● **EXERCISE OBJECTIVE**: Across the listing below, count the lines holding "base". State the number and nothing more.

● **RECORDS SUPPLIED**:
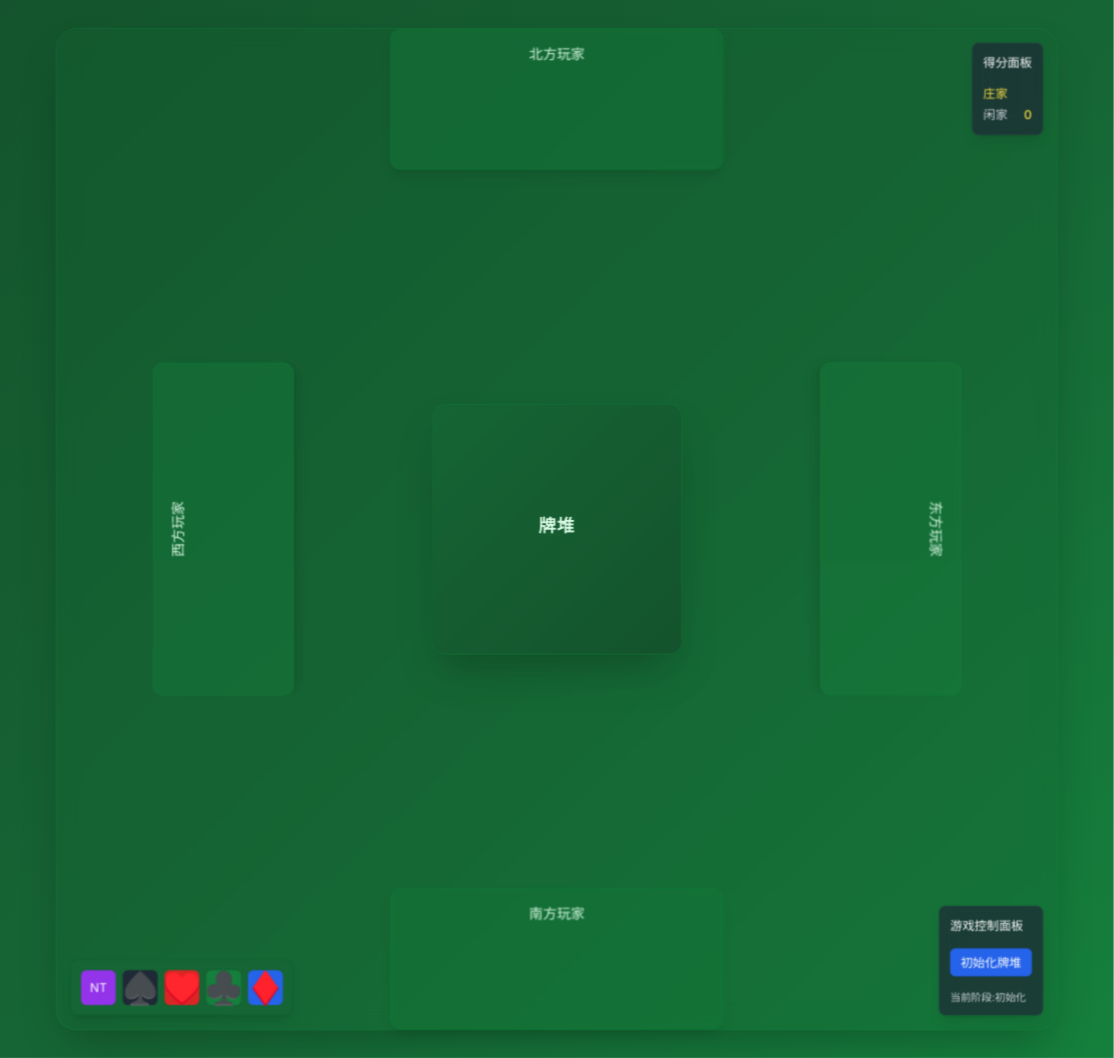
Repository: laofansay/Tractor80
Page: /
These files come from the project's save history. The page is drawn as it stood at one moment and after the next save; the edit follows.
The browser window is 1280 px wide. The pictures show the whole page, at 87% of full size.
The project was rebuilt for these pictures with package versions that can differ from the ones it lists, and the page was loaded fresh each time. The framework's server and built-in components were replaced by stand-ins that run in the browser. Also part of the build but not shown: next.config.js, app/components/Card.tsx.

Above is the page before, as saved 2025-03-09 00:22:36.

After the next save:
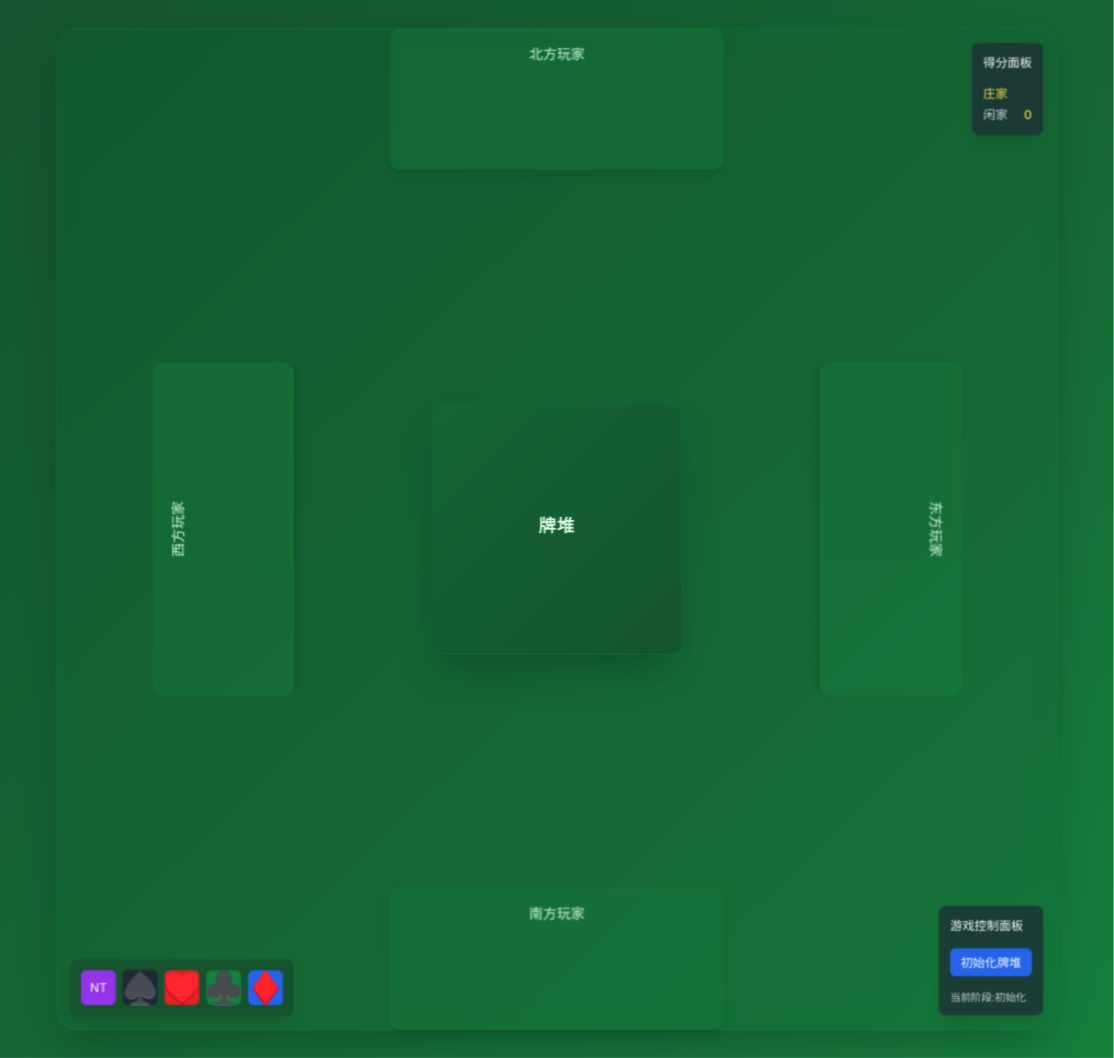
Saved 9 s later.
--- a/app/components/TrumpSelectionPanel.tsx
+++ b/app/components/TrumpSelectionPanel.tsx
@@ -14,7 +14,7 @@ export function TrumpSelectionPanel({ onSelectTrump, gamePhase }: TrumpSelection
   }
 
   return (
-    <div className="absolute bottom-4 left-4 p-3 bg-green-800 rounded-lg backdrop-blur-md shadow-lg">
+    <div className="absolute bottom-4 left-4 p-3 bg-green-900 rounded-lg backdrop-blur-md shadow-lg">
       <div className="flex flex-row gap-2">
         <button
           onClick={() => onSelectTrump(null)}
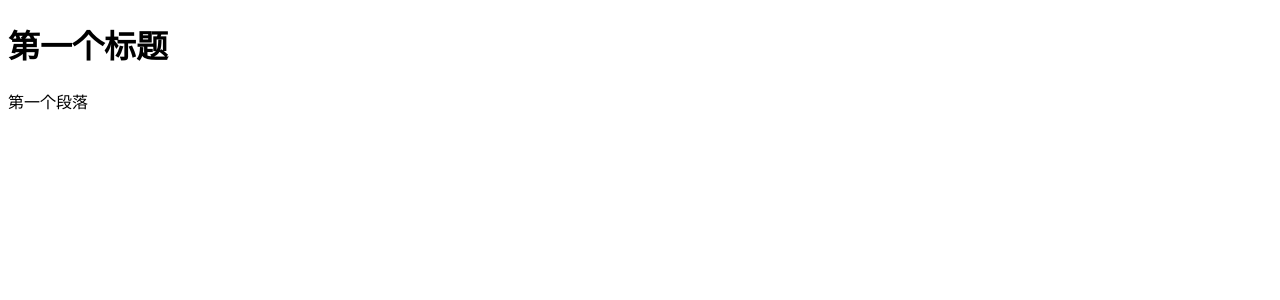
Repository: sjtu-course/homework
Page: GongZening/Week2/Web/LoginPage.html
These files come from the project's save history. The page is drawn as it stood at one moment and after the next save; the edit follows.
The browser window is 1280 px wide. The pictures show the whole page.

Above is the page before, as saved 2020-10-31 15:42:30.

### GongZening/Week2/Web/LoginPage.html
<!DOCTYPE html>
<html>
    <head>
        <meta charset="utf-8">
        <title>
            Hello World!
        </title>
    </head>
    <body>
        <h1>
            第一个标题
        </h1>
        <p>
            第一个段落
        </p>
    </body>
</html>

After the next save:
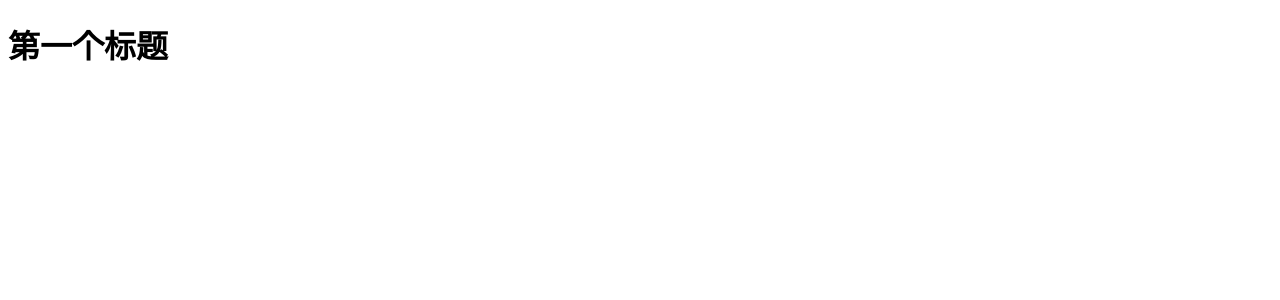
Saved 4 min 45 s later.
--- a/GongZening/Week2/Web/LoginPage.html
+++ b/GongZening/Week2/Web/LoginPage.html
@@ -10,8 +10,8 @@
         <h1>
             第一个标题
         </h1>
-        <p>
+        <!-- <p>
             第一个段落
-        </p>
+        </p> -->
     </body>
 </html>

After the save that followed:
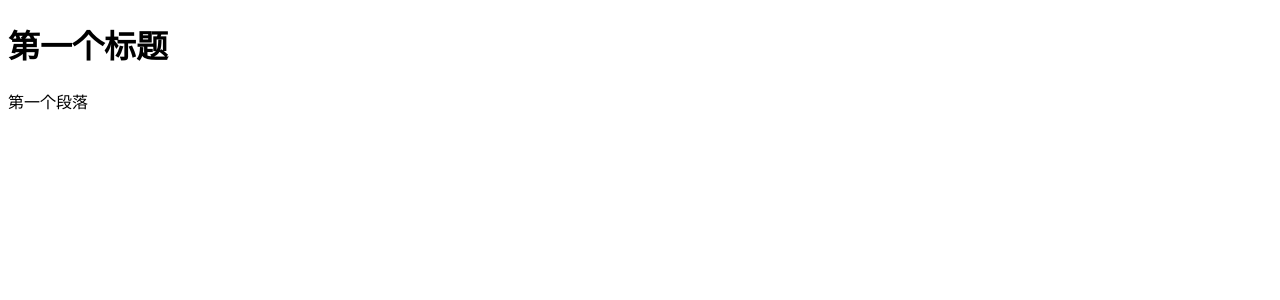
Saved 4 s later.
--- a/GongZening/Week2/Web/LoginPage.html
+++ b/GongZening/Week2/Web/LoginPage.html
@@ -10,8 +10,8 @@
         <h1>
             第一个标题
         </h1>
-        <!-- <p>
+        <p>
             第一个段落
-        </p> -->
+        </p>
     </body>
 </html>
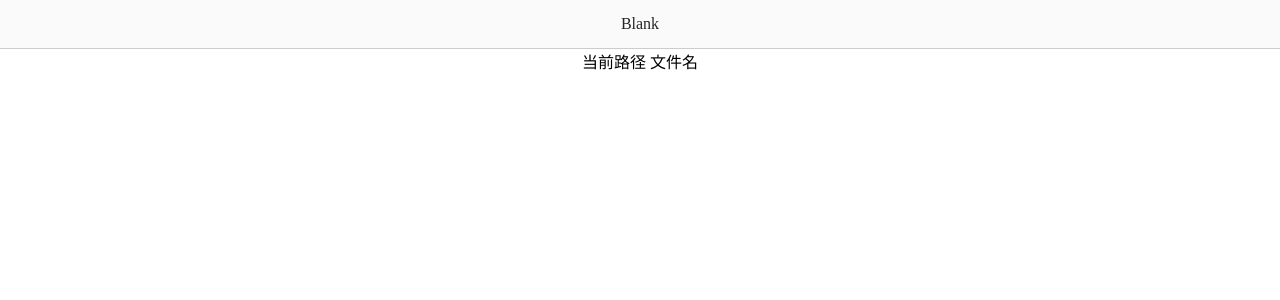
Repository: andycj7/-
Page: JS插件开发/filesystem/index.html
The author's editor kept a copy of each file at every save. The page is drawn from the files as they stood at one save, then again after the next save.
The browser window is 1280 px wide. The pictures show the whole page.

Above is the page before, as saved 2020-07-21 07:42:00.
Console error (its wording comes from the project's code and is left out).

### JS插件开发/filesystem/index.html
<html>

<head>
<meta charset="utf-8">
<meta name="viewport"
	content="initial-scale=1, maximum-scale=1, user-scalable=no, width=device-width">
<title>Blank</title>
<link rel="stylesheet" href="css/base.css">
</head>

<body>
	<div class="title">Blank</div>
	<div class="line"></div>
	<div class="div-parent">
		<div class="div-control">
			<div>
				<label>当前路径</label>
				<label>文件名</label>
			</div>
		</div>
		<div id="div_display" class="div-child-2">
		</div>
	</div>
</body>
<script src="js/GeoBOS.min.js"></script>
<script src="js/GeoBOS.filesystem.min.js"></script>
<script src="js/index.js"></script>
</html>

### JS插件开发/filesystem/css/base.css
@charset "UTF-8";

body {
	margin: 0;
}

.title {
	height: 48px;
	font-size: 16px;
	line-height: 48px;
	text-align: center;
	color: rgba(0, 0, 0, .85);
	background-color: #fafafa;
}

.line {
	width: 100%;
	height: 1px;
	background-color: rgb(204, 204, 204);
}

.div-parent {
	display: flex;
	flex-direction: column;
	justify-content: center;
	width: 100%;
}

.div-control {
	display: flex;
	flex-direction: row;
	justify-content: space-around;
}

.div-child-2 {

}

.label {
	width: 16%;
	height: 30px;
	text-align: center;
	line-height: 30px;
	font-size: 10px;
}

.input-path {
	width: 60%;
	height: 30px;
	overflow: hidden;
	line-height: 20px;
	font-size: 15px;
	font-size: 12px;
}

.button {
	width: 12%;
	height: 30px;
	font-size: 12px;
}

.input-file {
	width: 100%;
	height: 30px;
	overflow: hidden;
	border: none;
	line-height: 35px;
	font-size: 15px;
}

### JS插件开发/filesystem/js/GeoBOS.filesystem.min.js
GeoBOS.filesystem = {

	init : function (cb) {
		GeoBOS.plugin.execute("FileSystemPlugin", "init", GeoBOS.getId(), '', null, cb);
	},
	open : function (name, cb) {
		GeoBOS.plugin.execute("FileSystemPlugin", "open", GeoBOS.getId(), name, null, cb);
	},
	back : function (cb) {
		GeoBOS.plugin.execute("FileSystemPlugin", "back", GeoBOS.getId(), '', null, cb);
	}
}

Loaded but not shown: JS插件开发/filesystem/js/GeoBOS.min.js (library); JS插件开发/filesystem/js/index.js (no copy from this time; the picture is the same without it)

After the next save:
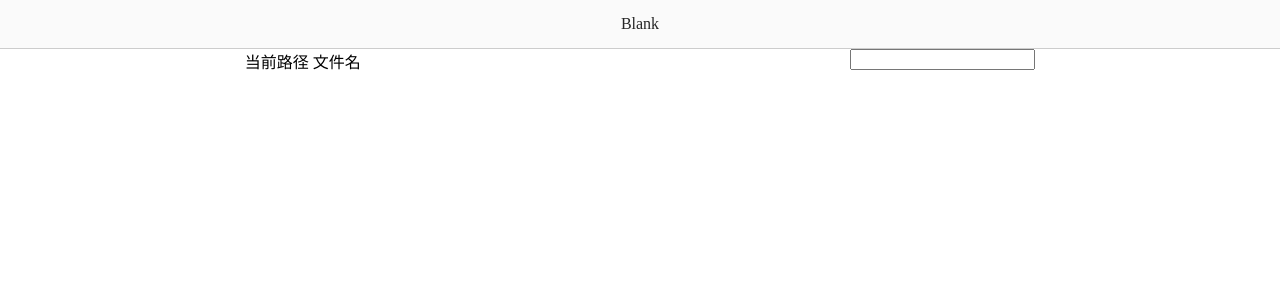
Saved 32 s later.
--- a/JS插件开发/filesystem/index.html
+++ b/JS插件开发/filesystem/index.html
@@ -17,6 +17,9 @@
 				<label>当前路径</label>
 				<label>文件名</label>
 			</div>
+			<div>
+				<input></input>
+			</div>
 		</div>
 		<div id="div_display" class="div-child-2">
 		</div>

● **EXERCISE OUTPUT**: 2